Moreover, Ping et al. [6] compared the demographics and cancer characteristics between OBC and non-OBC and found that OBC patients were significantly older than those with non-OBC, and estrogen receptor positive rates in OBC were lower, which would typically portend poorer prognosis. By retrospectively analyzing 93 OBC cases and 1576 non-OBC cases between the years of 1980 and 2005, the authors found that the median age for OBC and non- OBC patients was 54 and 48, respectively, which was proven to be statistically significant. There was significantly lower ER positivity, which was 46.2% of OBC cases compared to 56.6% of non-OBC cases; however, there were no significant differences in PR positivity. Furthermore, the authors compared OBC and non-OBC stages I, II, and III and found that the 5- and 10- year survival rates for OBC was comparable to stage III non-OBC cases at about 51% and 43% for 5- and 10- year survivals, respectively. Additionally, Wang et al. [6,7] compared PR positive and PR negative OBC patients and found that the former had statistically significant better overall survival and lower recurrence rates, suggesting that progesterone positivity is an important prognostic feature for OBC.

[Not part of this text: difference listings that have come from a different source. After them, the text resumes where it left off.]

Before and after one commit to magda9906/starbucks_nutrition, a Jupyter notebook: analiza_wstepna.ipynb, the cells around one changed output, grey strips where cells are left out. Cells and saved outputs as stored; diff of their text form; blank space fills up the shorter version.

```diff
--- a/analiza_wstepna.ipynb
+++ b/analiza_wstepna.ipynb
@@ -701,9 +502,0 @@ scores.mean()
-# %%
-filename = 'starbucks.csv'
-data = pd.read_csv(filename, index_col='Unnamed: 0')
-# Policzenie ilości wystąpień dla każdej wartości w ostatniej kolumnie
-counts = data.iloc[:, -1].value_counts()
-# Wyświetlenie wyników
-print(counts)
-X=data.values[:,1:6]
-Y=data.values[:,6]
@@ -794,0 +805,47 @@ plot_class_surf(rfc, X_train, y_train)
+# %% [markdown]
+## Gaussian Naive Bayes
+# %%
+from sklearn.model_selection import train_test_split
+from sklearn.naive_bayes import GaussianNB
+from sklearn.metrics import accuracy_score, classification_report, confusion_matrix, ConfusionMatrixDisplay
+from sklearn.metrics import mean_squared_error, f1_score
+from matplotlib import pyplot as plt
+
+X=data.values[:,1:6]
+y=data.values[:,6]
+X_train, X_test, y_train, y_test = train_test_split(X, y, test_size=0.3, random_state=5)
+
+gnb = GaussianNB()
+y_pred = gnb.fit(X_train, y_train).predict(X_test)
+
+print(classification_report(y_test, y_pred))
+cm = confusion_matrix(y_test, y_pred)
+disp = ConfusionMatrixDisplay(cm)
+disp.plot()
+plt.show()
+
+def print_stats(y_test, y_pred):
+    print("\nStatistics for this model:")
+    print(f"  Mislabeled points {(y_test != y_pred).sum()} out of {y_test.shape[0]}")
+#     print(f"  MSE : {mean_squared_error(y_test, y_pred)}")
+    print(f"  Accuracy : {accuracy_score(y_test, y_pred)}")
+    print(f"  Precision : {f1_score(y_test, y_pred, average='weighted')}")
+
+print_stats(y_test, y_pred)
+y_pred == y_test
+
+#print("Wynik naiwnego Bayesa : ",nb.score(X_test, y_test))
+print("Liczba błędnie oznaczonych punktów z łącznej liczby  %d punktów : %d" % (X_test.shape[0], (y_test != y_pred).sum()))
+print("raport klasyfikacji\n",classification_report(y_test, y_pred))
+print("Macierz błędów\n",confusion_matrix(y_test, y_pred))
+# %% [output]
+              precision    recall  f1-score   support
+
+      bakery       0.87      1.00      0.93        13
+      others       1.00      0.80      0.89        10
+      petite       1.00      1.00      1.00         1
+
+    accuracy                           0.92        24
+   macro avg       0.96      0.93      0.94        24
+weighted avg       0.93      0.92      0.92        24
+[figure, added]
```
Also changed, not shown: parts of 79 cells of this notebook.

Regardless of the similar prognosis between OBC and stage III non-OBC disease, this patient presented as stage IV metastatic breast cancer at the time of diagnosis, and the data is currently lacking whether there is a difference in overall survival and progression free survival for patients with metastatic occult breast cancer versus metastatic non-occult breast cancer. Typically, patients with metastatic lymphangitic pulmonary disease tend to have shorter progression free disease and overall survival however a significant cofounder in her case was the fact that she had an underlying infection that compromised her respiratory status at presentation [8].
Serum tumor markers commonly associated with breast cancer include CA 15-3, CA 27.29 and CEA, and these serve prognostic value to clinicians when monitoring response to treatment in patients with metastatic disease. However, interestingly, this patient had an elevated CA-125 on presentation, which is most commonly associated with ovarian cancer, though elevated levels have been seen in 84% of cases of metastatic breast cancer [9]. Additionally, studies have shown that an increased CA-125 is associated with metastasis to the lungs or pleura and is related to poor prognosis [10].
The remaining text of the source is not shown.